So, I think it's important to point out two things about Congress. First, it is capable of passing legislation with sweeping impact on the lives of Americans. And second, even when Congress is not producing blockbuster bills, Members are typically working on scores of other, less-publicized matters that sustain and improve the quality of life here and abroad. 

It's remarkable how quickly we forget that Congress has been involved in some big things in recent years. Erasing the federal deficit. Overhauling the welfare and public housing systems. Rewriting telecommunications laws. Increasing the minimum wage. Liberalizing trade laws. Approving billions to improve roads and bridges. You may not like what Congress did on all of these issues, but after debating policy options and gauging public sentiment, it acted. 

If the current Congress passes few landmark bills, is it fair to say that Members have failed to earn their pay? No. Some of their work involves laying the groundwork for future action on very complex matters that may take more than one Congress to resolve. The Clean Air Act and Immigration Reform Act, for instance, took multiple Congresses to complete due to their inherent complexity. 

Other times Congress is grappling with issues on which the parties strongly disagree, and achieving compromise is very difficult. Voters in recent years have stacked the deck against decisive legislative action by choosing a Congress led by one party and a White House occupied by the other. Congress' critics say "politics" is to blame for the deadlock, but look at it another way: Parties in a divided government are laying out their arguments on issues to voters, asking them to deliver a verdict at the polls in November that will help resolve the impasse. That's democracy in action. This process may be slow and frustrating, but democracy is like that sometimes - actually, much of the time. It's a tough job trying to make public policy for our diverse nation, especially in the absence of clear and decisive signals from the voters. 

Reporters tend to make premature judgements midstream and they cover the high-profile issues that provoke conflict in Congress. Less attention is given to the vital work that Congress does in other matters, most notably the annual appropriations process, which funds the wide range of federal functions that touch the lives of every American. This task is not glamorous, and sometimes it takes the pressure of an end-of-session deadline to spur compromise. But ultimately, compromise comes. Most Members, after all, recognize they are legislators and their responsibility is to produce.

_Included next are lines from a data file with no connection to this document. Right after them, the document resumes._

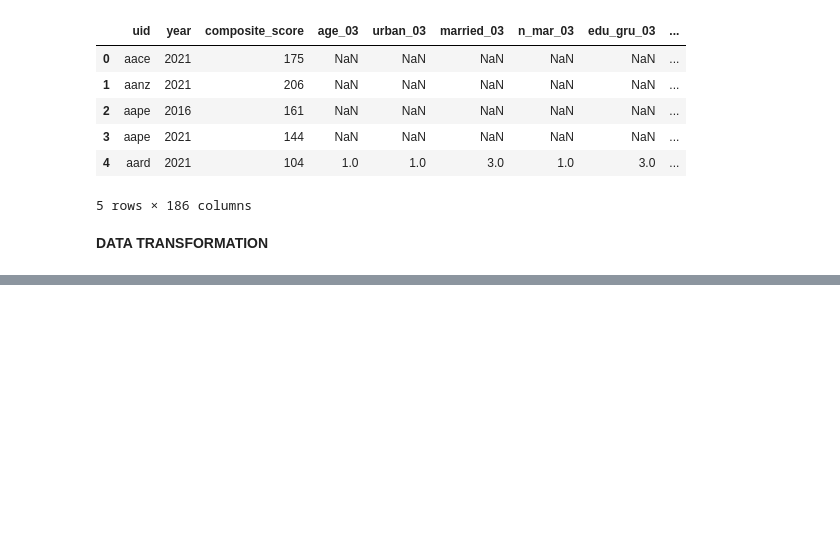
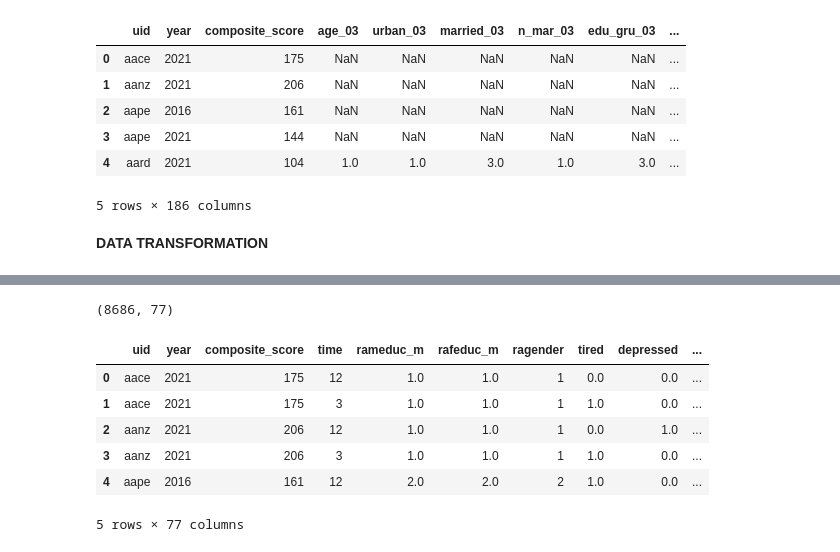
Before and after one commit to geomwangi007/Early-Detection-of-Alzheimer-s-Disease-and-Related-Dementias-Using-Social-Determinants-of-Health, a Jupyter notebook: Main.ipynb, the cells around one changed output, grey strips where cells are left out. Saved outputs shown, nothing was run; the diff lists cells and outputs as text; code cells hidden in the pictures; blank space fills up the shorter version.

Commit message:
handling missing values

```diff
--- a/Main.ipynb
+++ b/Main.ipynb
@@ -1375,0 +1439,33 @@ df.head()
+# %%
+#defining a function to impute missing values and drop values with over 50% missing values
+def clean_and_impute_data(df, missing_threshold=0.5):
+
+    # Dropping columns with more than 50% missing values
+    df = df.loc[:, df.isnull().mean() < missing_threshold]
+
+    # Separating categorical and numerical columns
+    cat_cols = df.select_dtypes(include=['object', 'category']).columns
+    num_cols = df.select_dtypes(include=['float64', 'int64']).columns
+
+    # Imputing categorical columns with the mode (most frequent value)
+    for col in cat_cols:
+        df[col].fillna(df[col].mode()[0], inplace=True)
+
+    # Imputing numerical columns with the median
+    for col in num_cols:
+        df[col].fillna(df[col].median(), inplace=True)
+
+    return df
+# %%
+data_long = clean_and_impute_data(data_long)
+print(data_long.shape)
+data_long.head()
+# %% [output]
+(8686, 77)
+|  | uid | year | composite_score | time | rameduc_m | rafeduc_m | ragender | tired | depressed | ... |
+| 0 | aace | 2021 | 175 | 12 | 1.0 | 1.0 | 1 | 0.0 | 0.0 | ... |
+| 1 | aace | 2021 | 175 | 3 | 1.0 | 1.0 | 1 | 1.0 | 0.0 | ... |
+| 2 | aanz | 2021 | 206 | 12 | 1.0 | 1.0 | 1 | 0.0 | 1.0 | ... |
+| 3 | aanz | 2021 | 206 | 3 | 1.0 | 1.0 | 1 | 1.0 | 0.0 | ... |
+| 4 | aape | 2016 | 161 | 12 | 2.0 | 2.0 | 2 | 1.0 | 0.0 | ... |
+5 rows × 77 columns
```
Also changed, not shown: parts of 5 cells of this notebook.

Even when a Congress doesn't earn a big place in the history books, more is going on in the Congress than is often recognized. 

(Lee Hamilton is Director of the Center on Congress at Indiana University. He was a member of the U.S. House of Representatives for 34 years.)